DID YOU KNOW?  -- Three years before the 1995 Srebrenica Genocide, Serbs torched Bosniak villages and killed at least 3,166 Bosniaks around Srebrenica. In 1993, the UN described the besieged situation in Srebrenica as a "slow-motion process of genocide." In July 1995, Serbs forcibly expelled 25,000 Bosniaks, brutally raped many women and girls, and systematically killed 8,000+ men and boys (DNA confirmed).

22 March, 2010


General John Sheehan, former Supreme Allied Commander for NATO, testified before the Senate Armed Services Committee on “Don’t Ask, Don’t Tell” (DADT) policy, arguing that openly gay Dutchbat peacekeeping troops contributed to the 1995 Srebrenica Genocide. Take a look at this video:

Gen. Sheehan told the Senate Armed Services Committee that the Netherlands' inclusion of gays in their military rendered Dutch peacekeeping troops unable to prevent the slaughter of 8,000 Bosnian Muslims at Srebrenica in July 1995.

GEN. JOHN SHEEHAN: The case in point that I’m referring to was when the Dutch were required to defend Sbrenecia against the Serbs, the battalion was understrength, poorly led. And the Serbs came into town, handcuffed the soldiers to the telephone polls, marched the Muslims off and executed them. That was the largest massacre in Europe since World War II.

SEN. CARL LEVIN: And did the Dutch leaders tell you it was because there were gay soldiers there?

SHEEHAN: It was a combination –

LEVIN: Did they tell you that?


LEVIN: That’s my question.

SHEEHAN: They included that as part of the problem.
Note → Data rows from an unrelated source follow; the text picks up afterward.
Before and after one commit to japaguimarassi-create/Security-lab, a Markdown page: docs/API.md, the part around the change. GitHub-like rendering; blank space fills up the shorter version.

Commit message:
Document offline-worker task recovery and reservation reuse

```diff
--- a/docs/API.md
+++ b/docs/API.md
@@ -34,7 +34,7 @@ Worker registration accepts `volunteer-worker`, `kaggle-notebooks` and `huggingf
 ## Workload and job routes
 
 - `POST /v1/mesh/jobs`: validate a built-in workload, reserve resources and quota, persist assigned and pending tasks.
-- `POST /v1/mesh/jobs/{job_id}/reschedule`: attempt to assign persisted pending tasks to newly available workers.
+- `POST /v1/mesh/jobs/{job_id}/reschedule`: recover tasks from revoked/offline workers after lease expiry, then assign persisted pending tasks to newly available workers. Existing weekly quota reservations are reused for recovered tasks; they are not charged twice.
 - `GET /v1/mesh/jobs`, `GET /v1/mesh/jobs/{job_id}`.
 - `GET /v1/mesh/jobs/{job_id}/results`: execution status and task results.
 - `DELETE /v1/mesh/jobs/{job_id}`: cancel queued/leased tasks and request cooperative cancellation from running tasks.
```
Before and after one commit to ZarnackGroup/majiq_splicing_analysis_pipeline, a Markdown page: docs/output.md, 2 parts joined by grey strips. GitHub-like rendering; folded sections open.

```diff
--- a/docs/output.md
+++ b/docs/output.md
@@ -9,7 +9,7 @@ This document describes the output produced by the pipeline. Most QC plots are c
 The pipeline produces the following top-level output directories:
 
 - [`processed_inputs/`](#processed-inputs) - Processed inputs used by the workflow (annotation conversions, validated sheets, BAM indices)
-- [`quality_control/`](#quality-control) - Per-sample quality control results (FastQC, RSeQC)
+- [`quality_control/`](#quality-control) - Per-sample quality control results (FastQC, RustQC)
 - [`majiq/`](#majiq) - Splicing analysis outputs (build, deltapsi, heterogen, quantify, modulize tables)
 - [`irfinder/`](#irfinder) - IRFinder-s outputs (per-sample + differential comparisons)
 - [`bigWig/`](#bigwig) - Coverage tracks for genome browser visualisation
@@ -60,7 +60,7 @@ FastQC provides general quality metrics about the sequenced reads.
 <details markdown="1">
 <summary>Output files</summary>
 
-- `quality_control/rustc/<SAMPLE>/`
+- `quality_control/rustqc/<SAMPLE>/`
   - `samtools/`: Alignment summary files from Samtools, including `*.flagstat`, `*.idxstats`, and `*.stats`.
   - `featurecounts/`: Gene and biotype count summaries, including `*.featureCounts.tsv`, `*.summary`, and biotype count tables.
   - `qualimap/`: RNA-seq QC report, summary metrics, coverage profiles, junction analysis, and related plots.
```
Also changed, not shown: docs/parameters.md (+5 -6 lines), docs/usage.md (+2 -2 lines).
LEVIN: That there were gay soldiers among the Dutch force.

SHEEHAN: The combination was the liberalization of the military, the net effect of basically social engineering.

Later, Senator Carl Levin disputed General John Sheehan’s allegations against the openly gay Dutchbat troops who served at Srebrenica in 1995. Here is what he said:

LEVIN: I think we all remember Srebrenica. But I think that any effort to connect the failure on the part of Dutch to the fact that they have homosexuals or did allow homosexuals I think is totally off target. And I’ve seen no suggestion of that, I’ve seen the failures that you talk about general, that their training being peacekeeping and not being trained to do the combat work that needed to be done is accurate. In terms of any attribution to the fact that they have allowed gays in the military is no more on point than the fact that they may have allowed Dutch Africans or women, if there were women. [...] They were trained to be peacekeepers, not peace enforcers - I totally agree with that. But to slip over, slide over from that into a suggestion that it had something to do with the fact that homosexuals were allowed in the Dutch army suggests that somehow or other homosexuals are not great fighters. And I think that’s totally wrong.